The ProSim737 Avionics Suite is a twin-engine jetliner systems logic and avionics suite developed for Boeing 737 type cockpit builders by ProSim Aviation Research (ProSim-AR). It is designed to simulate the aircraft systems, such as hydraulics, pneumatics (bleed air), electrical, fuel, flight management, autopilot, cockpit displays, and more to create a authentic simulator experience. It also allows the integration and interfacing of physical cockpit hardware into Microsoft Flight Simulator X (FSX), Lockheed Martin’s Prepar3D (P3D), and Laminar Research’s X-Plane. ProSim-AR is based in the Netherlands.
This article is based on the ProSim737 version 1.42 official release. As of this writing, the latest official release version is v1.45.
ORDERING / PRICE (in Euros)
Purchased online at the ProSim-AR website – April 2015
€600 – Prosim737 3-in-1 modules non-commercial license
€50 – ProSim737 Flight Model non-commercial license
€650 – TOTAL COST
SHIPPING / PACKAGING
ProSim737 was ordered online and downloaded, so no shipping was involved.
The ProSim737 3-in-1 Suite arrives in a ZIP file containing multiple other ZIPped folders for all of the separate products, such as ProSim737 (the System), ProSimMCP, ProSimCDU, ProSimPanel, ProSimDisplay, and ProSimAudio.
ProSim-AR sells the CDU, Display, and MCP software separately, but I am not sure why. All three require the main System program to operate and are included when you purchase the full 3-in-1 option anyway.
DRIVERS / MANUALS
The ProSim737 Suite is technically a driver in itself. There are no other drivers needed.
There is a downloadable manual available on the ProSim-AR website. The last time I checked, the manual was written in 2012, but is still relevant. It is written in English and details the steps to install, configure, and update the ProSim737 Suite.
ASSEMBLY / INSTALLATION
No assembly is required, but the Pete Dowson’s popular FSUIPC interface library is required for ProSim737 and should be installed and setup first. ProSim doesn’t say if you need the “registered” version of FSUIPC, but I have it for other software anyway.
Installation of ProSim737 is simply to extract the downloaded ZIP file into a folder on your computer.
TIP: You should not put this folder within your “Program Files” directories as Windows UAC watches them way too closely. I just put it in the root of my FSX data drive.
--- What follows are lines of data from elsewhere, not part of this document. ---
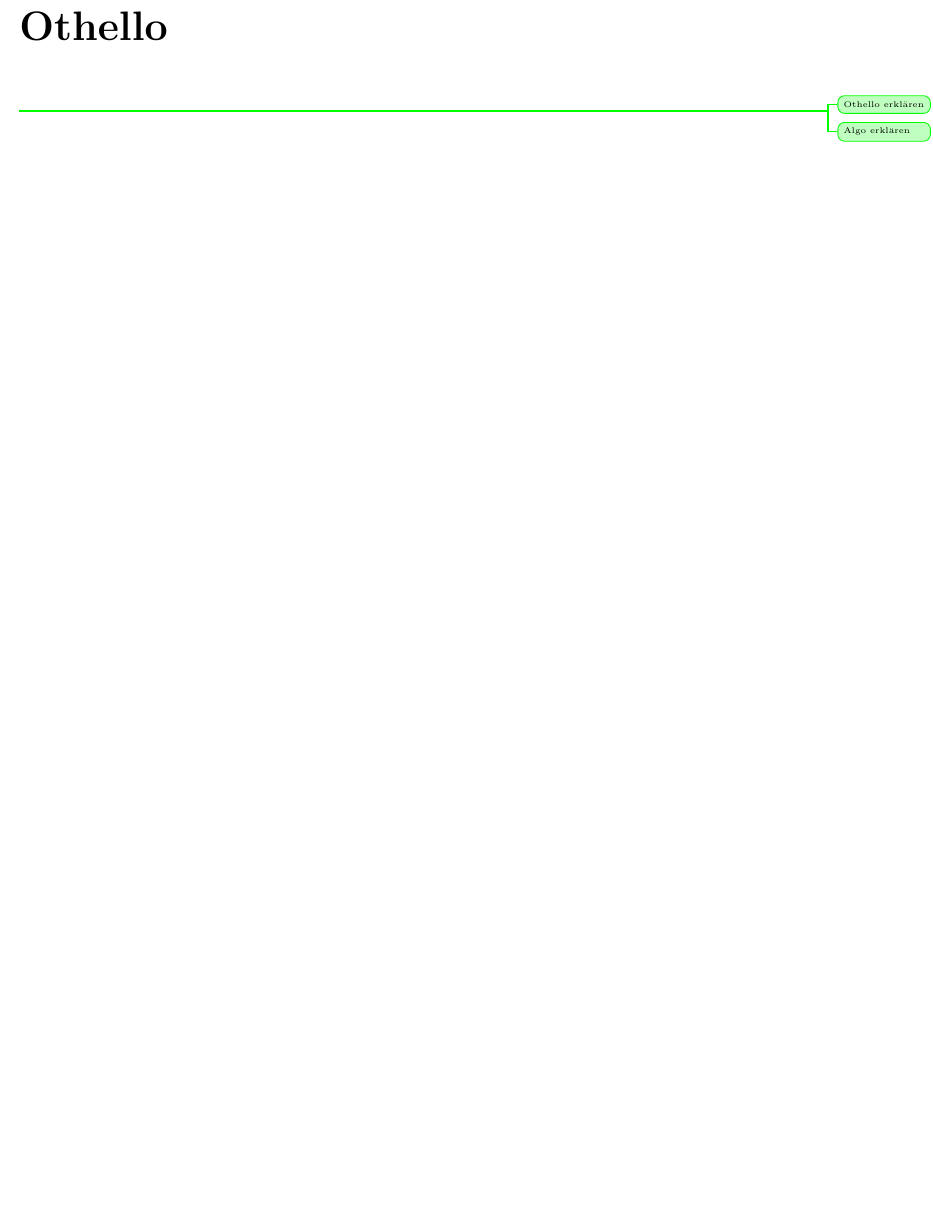
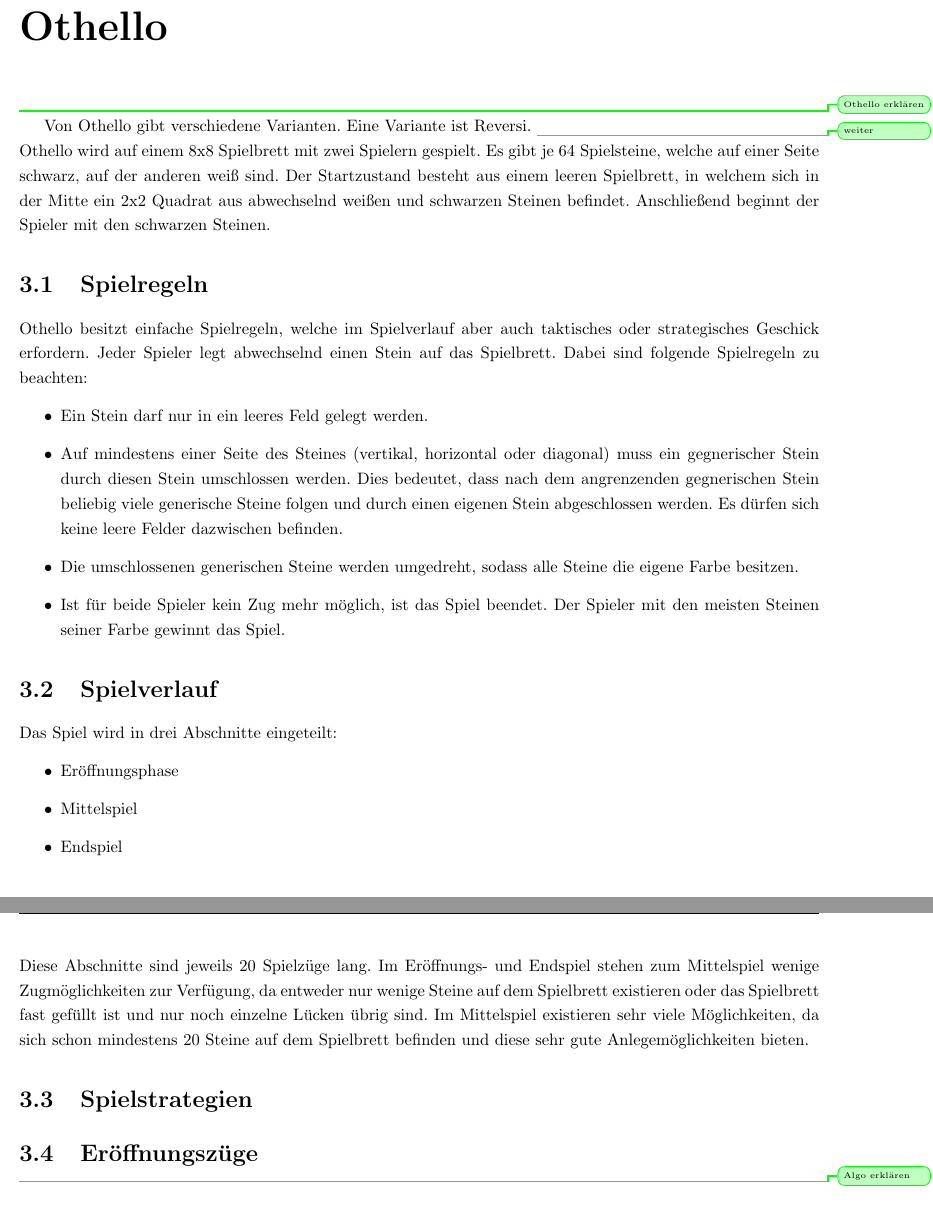
Before and after one commit to pm1997/othello, a LaTeX document (Paper/Bericht/Othello.tex, which reads Paper/Bericht/othello-chapter.tex): part of page 10 of 15 before the commit and two parts of pages 10 and 11 of 16 after it, the two joined at a grey line, cut so that both start at the same text, the shorter picture padded with empty space. Compiled offline with pdfLaTeX.

Commit message:
add othello grundlagen

```diff
--- a/Paper/Bericht/othello-chapter.tex
+++ b/Paper/Bericht/othello-chapter.tex
@@ -1,4 +1,26 @@
 \chapter{Othello}
+\label{othello-chapter}
 \info{Othello erklären}
-
+Von Othello gibt verschiedene Varianten. Eine Variante ist Reversi.
+\info{weiter}
+\\Othello wird auf einem 8x8 Spielbrett mit zwei Spielern gespielt. Es gibt je 64 Spielsteine, welche auf einer Seite schwarz, auf der anderen weiß sind. Der Startzustand besteht aus einem leeren Spielbrett, in welchem sich in der Mitte ein 2x2 Quadrat aus abwechselnd weißen und schwarzen Steinen befindet. Anschließend beginnt der Spieler mit den schwarzen Steinen.
+\section{Spielregeln}
+Othello besitzt einfache Spielregeln, welche im Spielverlauf aber auch taktisches oder strategisches Geschick erfordern. Jeder Spieler legt abwechselnd einen Stein auf das Spielbrett. Dabei sind folgende Spielregeln zu beachten:
+\begin{itemize}
+\item Ein Stein darf nur in ein leeres Feld gelegt werden.
+\item Auf mindestens einer Seite des Steines (vertikal, horizontal oder diagonal) muss ein gegnerischer Stein durch diesen Stein umschlossen werden. Dies bedeutet, dass nach dem angrenzenden gegnerischen Stein beliebig viele generische Steine folgen und durch einen eigenen Stein abgeschlossen werden. Es dürfen sich keine leere Felder dazwischen befinden.
+\item Die umschlossenen generischen Steine werden umgedreht, sodass alle Steine die eigene Farbe besitzen.
+\item Ist für beide Spieler kein Zug mehr möglich, ist das Spiel beendet. Der Spieler mit den meisten Steinen seiner Farbe gewinnt das Spiel.
+\end{itemize}
+\section{Spielverlauf}
+Das Spiel wird in drei Abschnitte eingeteilt:
+\begin{itemize}
+\item Eröffnungsphase
+\item Mittelspiel
+\item Endspiel
+\end{itemize}
+Diese Abschnitte sind jeweils 20 Spielzüge lang.
+Im Eröffnungs- und Endspiel stehen zum Mittelspiel wenige Zugmöglichkeiten zur Verfügung, da entweder nur wenige Steine auf dem Spielbrett existieren oder das Spielbrett fast gefüllt ist und nur noch einzelne Lücken übrig sind. Im Mittelspiel existieren sehr viele Möglichkeiten, da sich schon mindestens 20 Steine auf dem Spielbrett befinden und diese sehr gute Anlegemöglichkeiten bieten.
+\section{Spielstrategien}
+\section{Eröffnungszüge}
 \info{Algo erklären}
```
Also changed, not shown: Paper/Bericht/grundlagen.tex (+1 -1 lines), Paper/Bericht/Othello.pdf.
I recommend downloading the Navigation database and terrain package from the ProSim-AR website. These will be used later to update ProSim737.
INTEGRATION / OPERATION
Getting ProSim737 Suite up and running is a little complex at first, but the manual details it quite well. Once you unZIP the downloaded suite, it has multiple smaller ZIPped folders inside containing each module. These contain the Windows executables needed for each module to run. UnZIP the modules you need and I will do my best to describe each of them.
This folder contains the main avionics/logic program for the ProSim737 Suite. ProSim737.exe must be running to connect everything else to your simulator. It also is where you select your simulator type (MSFS for FSX & Prepar3D, or XPlane) and startup mode (Cold & Dark, Ready, Start APU).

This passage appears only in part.